● TASK ITEM:
The records below are to be duplicated character for character.

● Recorded data:
++++++++++++++++++++

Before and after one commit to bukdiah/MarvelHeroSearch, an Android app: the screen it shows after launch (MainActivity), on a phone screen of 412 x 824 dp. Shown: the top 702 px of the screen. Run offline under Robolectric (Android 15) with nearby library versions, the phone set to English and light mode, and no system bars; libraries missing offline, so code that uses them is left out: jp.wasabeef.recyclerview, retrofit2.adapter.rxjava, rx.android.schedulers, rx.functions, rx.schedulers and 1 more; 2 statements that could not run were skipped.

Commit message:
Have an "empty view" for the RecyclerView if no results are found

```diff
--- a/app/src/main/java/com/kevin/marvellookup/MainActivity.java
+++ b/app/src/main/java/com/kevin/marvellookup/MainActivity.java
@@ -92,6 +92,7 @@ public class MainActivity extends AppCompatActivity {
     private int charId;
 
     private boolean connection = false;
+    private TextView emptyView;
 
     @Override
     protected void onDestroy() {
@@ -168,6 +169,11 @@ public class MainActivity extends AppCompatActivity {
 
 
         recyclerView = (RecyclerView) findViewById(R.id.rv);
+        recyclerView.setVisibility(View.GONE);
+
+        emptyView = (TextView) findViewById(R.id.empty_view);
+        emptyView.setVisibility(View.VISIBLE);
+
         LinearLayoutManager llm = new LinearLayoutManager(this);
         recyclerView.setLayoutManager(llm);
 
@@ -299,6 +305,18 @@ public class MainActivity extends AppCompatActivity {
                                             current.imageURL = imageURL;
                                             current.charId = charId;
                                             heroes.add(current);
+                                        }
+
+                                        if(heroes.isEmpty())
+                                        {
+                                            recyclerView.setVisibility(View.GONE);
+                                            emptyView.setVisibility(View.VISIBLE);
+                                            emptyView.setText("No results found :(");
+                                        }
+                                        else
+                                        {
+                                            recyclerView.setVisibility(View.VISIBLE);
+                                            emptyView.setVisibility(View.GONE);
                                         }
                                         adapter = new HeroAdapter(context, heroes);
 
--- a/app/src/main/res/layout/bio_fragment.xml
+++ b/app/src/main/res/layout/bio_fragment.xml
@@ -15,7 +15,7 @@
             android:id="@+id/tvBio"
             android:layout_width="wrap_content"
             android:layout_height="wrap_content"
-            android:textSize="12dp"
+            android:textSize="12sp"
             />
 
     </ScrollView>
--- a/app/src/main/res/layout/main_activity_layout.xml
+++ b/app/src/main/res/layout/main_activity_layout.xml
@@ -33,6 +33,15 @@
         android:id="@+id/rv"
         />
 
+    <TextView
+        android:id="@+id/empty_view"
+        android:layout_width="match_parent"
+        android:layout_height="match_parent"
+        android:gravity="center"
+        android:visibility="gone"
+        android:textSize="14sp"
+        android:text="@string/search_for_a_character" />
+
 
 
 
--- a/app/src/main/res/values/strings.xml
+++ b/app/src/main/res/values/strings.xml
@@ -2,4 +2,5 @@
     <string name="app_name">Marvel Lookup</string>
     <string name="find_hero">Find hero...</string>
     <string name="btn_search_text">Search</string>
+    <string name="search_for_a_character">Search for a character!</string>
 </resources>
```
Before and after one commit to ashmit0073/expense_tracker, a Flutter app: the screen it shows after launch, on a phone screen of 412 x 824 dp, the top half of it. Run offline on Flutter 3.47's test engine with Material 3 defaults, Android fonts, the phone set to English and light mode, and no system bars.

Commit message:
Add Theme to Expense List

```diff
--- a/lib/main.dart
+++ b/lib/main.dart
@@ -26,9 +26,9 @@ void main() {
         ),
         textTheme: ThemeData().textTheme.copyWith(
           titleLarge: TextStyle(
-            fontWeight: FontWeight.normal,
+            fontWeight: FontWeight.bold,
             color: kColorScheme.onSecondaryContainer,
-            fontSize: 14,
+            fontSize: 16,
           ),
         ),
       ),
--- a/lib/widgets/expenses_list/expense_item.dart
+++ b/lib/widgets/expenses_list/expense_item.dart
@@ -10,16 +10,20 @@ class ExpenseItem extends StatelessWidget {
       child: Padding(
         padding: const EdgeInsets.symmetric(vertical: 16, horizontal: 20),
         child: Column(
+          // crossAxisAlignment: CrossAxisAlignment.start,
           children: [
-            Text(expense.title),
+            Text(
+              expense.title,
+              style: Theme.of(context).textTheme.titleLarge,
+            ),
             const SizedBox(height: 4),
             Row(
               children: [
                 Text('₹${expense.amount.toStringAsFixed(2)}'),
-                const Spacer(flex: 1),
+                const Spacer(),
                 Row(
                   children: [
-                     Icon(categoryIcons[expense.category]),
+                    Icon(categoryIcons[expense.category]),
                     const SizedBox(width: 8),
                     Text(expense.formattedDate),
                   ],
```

++++++++++++++++++++

● WRITTEN REPLY:
Before and after one commit to bukdiah/MarvelHeroSearch, an Android app: the screen it shows after launch (MainActivity), on a phone screen of 412 x 824 dp. Shown: the top 702 px of the screen. Run offline under Robolectric (Android 15) with nearby library versions, the phone set to English and light mode, and no system bars; libraries missing offline, so code that uses them is left out: jp.wasabeef.recyclerview, retrofit2.adapter.rxjava, rx.android.schedulers, rx.functions, rx.schedulers and 1 more; 2 statements that could not run were skipped.

Commit message:
Have an "empty view" for the RecyclerView if no results are found

```diff
--- a/app/src/main/java/com/kevin/marvellookup/MainActivity.java
+++ b/app/src/main/java/com/kevin/marvellookup/MainActivity.java
@@ -92,6 +92,7 @@ public class MainActivity extends AppCompatActivity {
     private int charId;
 
     private boolean connection = false;
+    private TextView emptyView;
 
     @Override
     protected void onDestroy() {
@@ -168,6 +169,11 @@ public class MainActivity extends AppCompatActivity {
 
 
         recyclerView = (RecyclerView) findViewById(R.id.rv);
+        recyclerView.setVisibility(View.GONE);
+
+        emptyView = (TextView) findViewById(R.id.empty_view);
+        emptyView.setVisibility(View.VISIBLE);
+
         LinearLayoutManager llm = new LinearLayoutManager(this);
         recyclerView.setLayoutManager(llm);
 
@@ -299,6 +305,18 @@ public class MainActivity extends AppCompatActivity {
                                             current.imageURL = imageURL;
                                             current.charId = charId;
                                             heroes.add(current);
+                                        }
+
+                                        if(heroes.isEmpty())
+                                        {
+                                            recyclerView.setVisibility(View.GONE);
+                                            emptyView.setVisibility(View.VISIBLE);
+                                            emptyView.setText("No results found :(");
+                                        }
+                                        else
+                                        {
+                                            recyclerView.setVisibility(View.VISIBLE);
+                                            emptyView.setVisibility(View.GONE);
                                         }
                                         adapter = new HeroAdapter(context, heroes);
 
--- a/app/src/main/res/layout/bio_fragment.xml
+++ b/app/src/main/res/layout/bio_fragment.xml
@@ -15,7 +15,7 @@
             android:id="@+id/tvBio"
             android:layout_width="wrap_content"
             android:layout_height="wrap_content"
-            android:textSize="12dp"
+            android:textSize="12sp"
             />
 
     </ScrollView>
--- a/app/src/main/res/layout/main_activity_layout.xml
+++ b/app/src/main/res/layout/main_activity_layout.xml
@@ -33,6 +33,15 @@
         android:id="@+id/rv"
         />
 
+    <TextView
+        android:id="@+id/empty_view"
+        android:layout_width="match_parent"
+        android:layout_height="match_parent"
+        android:gravity="center"
+        android:visibility="gone"
+        android:textSize="14sp"
+        android:text="@string/search_for_a_character" />
+
 
 
 
--- a/app/src/main/res/values/strings.xml
+++ b/app/src/main/res/values/strings.xml
@@ -2,4 +2,5 @@
     <string name="app_name">Marvel Lookup</string>
     <string name="find_hero">Find hero...</string>
     <string name="btn_search_text">Search</string>
+    <string name="search_for_a_character">Search for a character!</string>
 </resources>
```
Before and after one commit to ashmit0073/expense_tracker, a Flutter app: the screen it shows after launch, on a phone screen of 412 x 824 dp, the top half of it. Run offline on Flutter 3.47's test engine with Material 3 defaults, Android fonts, the phone set to English and light mode, and no system bars.

Commit message:
Add Theme to Expense List

```diff
--- a/lib/main.dart
+++ b/lib/main.dart
@@ -26,9 +26,9 @@ void main() {
         ),
         textTheme: ThemeData().textTheme.copyWith(
           titleLarge: TextStyle(
-            fontWeight: FontWeight.normal,
+            fontWeight: FontWeight.bold,
             color: kColorScheme.onSecondaryContainer,
-            fontSize: 14,
+            fontSize: 16,
           ),
         ),
       ),
--- a/lib/widgets/expenses_list/expense_item.dart
+++ b/lib/widgets/expenses_list/expense_item.dart
@@ -10,16 +10,20 @@ class ExpenseItem extends StatelessWidget {
       child: Padding(
         padding: const EdgeInsets.symmetric(vertical: 16, horizontal: 20),
         child: Column(
+          // crossAxisAlignment: CrossAxisAlignment.start,
           children: [
-            Text(expense.title),
+            Text(
+              expense.title,
+              style: Theme.of(context).textTheme.titleLarge,
+            ),
             const SizedBox(height: 4),
             Row(
               children: [
                 Text('₹${expense.amount.toStringAsFixed(2)}'),
-                const Spacer(flex: 1),
+                const Spacer(),
                 Row(
                   children: [
-                     Icon(categoryIcons[expense.category]),
+                    Icon(categoryIcons[expense.category]),
                     const SizedBox(width: 8),
                     Text(expense.formattedDate),
                   ],
```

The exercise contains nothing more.